A new dental tool uses LED light to spot the acidic conditions that lead to cavities.
You and your dentist have a lot of tools and techniques for stopping cavities, but detecting the specific chemical conditions that can lead to them and then preventing them from ever getting started is much harder.
The new O-pH system is a prototype optical device that emits an LED light and measures the reactions of that light, the fluorescence, with an FDA-approved chemical dye applied to teeth.
The O-pH then produces a numerical reading of the pH, or acidity, of the plaque covering those teeth. Knowing how acidic the plaque is can tell dentists and patients what area of a tooth is most at risk of developing a cavity.
“Plaque has a lot of bacteria that produce acid when they interact with the sugar in our food,” says Manuja Sharma, a doctoral student in the electrical and computer engineering department at the University of Washington, and lead author of the paper in IEEE Transactions on Biomedical Engineering.
“This acid is what causes the corrosion of the tooth surface and eventually cavities. So, if we can capture information about the acidic activity, we can get an idea of how bacteria are growing in the dental biofilm, or plaque.”
Not all bacteria in that biofilm are bad or will lead to cavities, so measuring the acidity of the environment can tell a dentist what they need to know about the threat of developing problems, Sharma says. That can limit the need to test for specific harmful bacteria, of which there can be a multitude.
To test the device, researchers recruited 30 patients between the ages of 10 and 18, with a median age of 15. The researchers chose kids for their study in large part because the enamel on kids’ teeth is much thinner than that of adults, so getting early warning of acid erosion is even more important.
The test is non-invasive. While the dye is applied to the teeth, the probe that transmits and collects light while hovering over the surface of a tooth is at the end of a length of cord.

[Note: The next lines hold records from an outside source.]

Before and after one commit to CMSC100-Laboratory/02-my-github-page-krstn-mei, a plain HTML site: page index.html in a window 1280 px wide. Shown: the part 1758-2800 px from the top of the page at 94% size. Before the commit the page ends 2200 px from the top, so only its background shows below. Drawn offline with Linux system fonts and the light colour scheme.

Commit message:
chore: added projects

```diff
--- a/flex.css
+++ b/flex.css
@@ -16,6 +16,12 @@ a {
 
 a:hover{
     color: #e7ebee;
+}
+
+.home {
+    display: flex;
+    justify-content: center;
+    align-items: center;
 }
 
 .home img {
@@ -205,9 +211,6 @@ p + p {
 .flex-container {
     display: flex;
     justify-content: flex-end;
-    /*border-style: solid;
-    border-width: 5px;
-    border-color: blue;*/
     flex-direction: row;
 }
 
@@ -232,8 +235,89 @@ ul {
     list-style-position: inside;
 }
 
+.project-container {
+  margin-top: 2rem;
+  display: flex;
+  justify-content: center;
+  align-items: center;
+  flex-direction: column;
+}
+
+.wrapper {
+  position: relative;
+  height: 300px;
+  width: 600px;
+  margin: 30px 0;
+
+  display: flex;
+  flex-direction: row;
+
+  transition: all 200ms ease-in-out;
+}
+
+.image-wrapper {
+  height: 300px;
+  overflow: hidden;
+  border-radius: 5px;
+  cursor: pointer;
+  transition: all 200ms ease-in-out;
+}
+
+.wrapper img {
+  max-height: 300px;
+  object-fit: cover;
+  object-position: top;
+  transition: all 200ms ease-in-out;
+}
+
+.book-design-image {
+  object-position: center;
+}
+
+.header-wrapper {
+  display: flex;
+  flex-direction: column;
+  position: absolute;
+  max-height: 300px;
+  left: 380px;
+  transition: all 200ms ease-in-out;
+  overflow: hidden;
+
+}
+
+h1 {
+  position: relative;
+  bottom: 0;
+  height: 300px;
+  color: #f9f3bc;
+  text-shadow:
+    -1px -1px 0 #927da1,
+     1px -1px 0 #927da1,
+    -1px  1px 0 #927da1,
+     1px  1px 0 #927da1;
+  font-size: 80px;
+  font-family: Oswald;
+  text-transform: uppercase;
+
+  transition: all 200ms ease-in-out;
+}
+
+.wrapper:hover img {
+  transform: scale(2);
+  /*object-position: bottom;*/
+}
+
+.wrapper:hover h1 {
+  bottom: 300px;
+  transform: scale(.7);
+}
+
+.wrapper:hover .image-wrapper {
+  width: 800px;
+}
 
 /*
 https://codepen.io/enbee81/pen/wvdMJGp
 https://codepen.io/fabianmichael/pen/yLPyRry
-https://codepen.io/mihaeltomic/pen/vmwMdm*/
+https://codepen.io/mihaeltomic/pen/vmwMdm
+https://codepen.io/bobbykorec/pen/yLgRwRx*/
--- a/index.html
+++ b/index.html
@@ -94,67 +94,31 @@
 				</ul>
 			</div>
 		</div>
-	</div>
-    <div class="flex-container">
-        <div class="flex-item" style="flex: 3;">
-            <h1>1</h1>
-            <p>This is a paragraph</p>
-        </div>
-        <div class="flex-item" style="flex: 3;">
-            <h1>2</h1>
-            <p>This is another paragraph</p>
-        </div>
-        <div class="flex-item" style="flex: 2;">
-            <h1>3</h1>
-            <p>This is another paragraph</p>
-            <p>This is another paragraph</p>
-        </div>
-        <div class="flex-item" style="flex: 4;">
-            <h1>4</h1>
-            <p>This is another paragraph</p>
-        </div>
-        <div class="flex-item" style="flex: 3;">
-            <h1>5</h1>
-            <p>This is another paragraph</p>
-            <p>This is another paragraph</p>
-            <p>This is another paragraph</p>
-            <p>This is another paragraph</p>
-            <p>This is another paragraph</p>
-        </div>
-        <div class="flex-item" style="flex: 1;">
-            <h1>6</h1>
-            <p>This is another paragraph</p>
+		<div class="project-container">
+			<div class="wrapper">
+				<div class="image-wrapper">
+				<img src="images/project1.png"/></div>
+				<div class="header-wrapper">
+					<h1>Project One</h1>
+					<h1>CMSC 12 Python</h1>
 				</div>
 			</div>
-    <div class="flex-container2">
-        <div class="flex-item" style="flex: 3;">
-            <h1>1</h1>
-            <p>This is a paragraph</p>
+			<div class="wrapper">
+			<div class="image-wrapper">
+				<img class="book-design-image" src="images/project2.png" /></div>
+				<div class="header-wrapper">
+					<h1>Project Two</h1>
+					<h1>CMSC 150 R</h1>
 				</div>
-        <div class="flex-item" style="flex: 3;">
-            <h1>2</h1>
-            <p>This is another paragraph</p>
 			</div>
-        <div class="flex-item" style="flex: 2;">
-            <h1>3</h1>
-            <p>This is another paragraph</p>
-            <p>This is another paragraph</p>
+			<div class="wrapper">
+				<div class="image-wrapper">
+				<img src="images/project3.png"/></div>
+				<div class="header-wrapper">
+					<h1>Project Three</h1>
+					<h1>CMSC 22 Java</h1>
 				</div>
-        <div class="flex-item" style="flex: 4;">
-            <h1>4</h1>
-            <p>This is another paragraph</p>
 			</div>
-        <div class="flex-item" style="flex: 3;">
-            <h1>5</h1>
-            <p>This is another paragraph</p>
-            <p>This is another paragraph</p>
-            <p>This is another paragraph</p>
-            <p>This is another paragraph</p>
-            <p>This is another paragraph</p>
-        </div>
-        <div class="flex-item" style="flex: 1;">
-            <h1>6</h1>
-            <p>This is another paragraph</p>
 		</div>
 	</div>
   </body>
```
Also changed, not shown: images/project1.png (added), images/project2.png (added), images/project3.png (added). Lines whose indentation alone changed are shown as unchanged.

The collected light travels back to a central box that provides a pH reading. Researchers read the conditions on the patients’ teeth several times before and after sugar rinses and other condition changes, such as pre- and post-professional dental cleaning.
Eric Seibel, senior author and research professor of mechanical engineering in the College of Engineering, says the idea for adding the acidity test as a new clinical procedure came from envisioning that when a patient first sits in the dental chair, before their teeth get cleaned, “a dentist would rinse them with the tasteless fluorescent dye solution and then get their teeth optically scanned to look for high acid production areas where the enamel is getting demineralized.”
The researchers report that one limitation to their study was being unable to consistently measure the same location on each tooth during each phase of testing. To address this limitation, in particular, the researchers are evolving their device to a version that produces images for dentists that instantly show the exact location of high acidity, where the next cavity may occur.
“We do need more results to show how effective it is for diagnosis, but it can definitely help us understand some of your oral health quantitatively,” says Sharma. “It can also help educate patients about the effects of sugar on the chemistry of plaque. We can show them, live, what happens, and that is an experience they’ll remember and say, OK, fine, I need to cut down on sugar!”
The National Science Foundation, Oral Health Monitor, Institute of Translational Health Sciences, and the National Center for Advancing Translational Sciences of the National Institutes of Health supported the work.
Source: University of Washington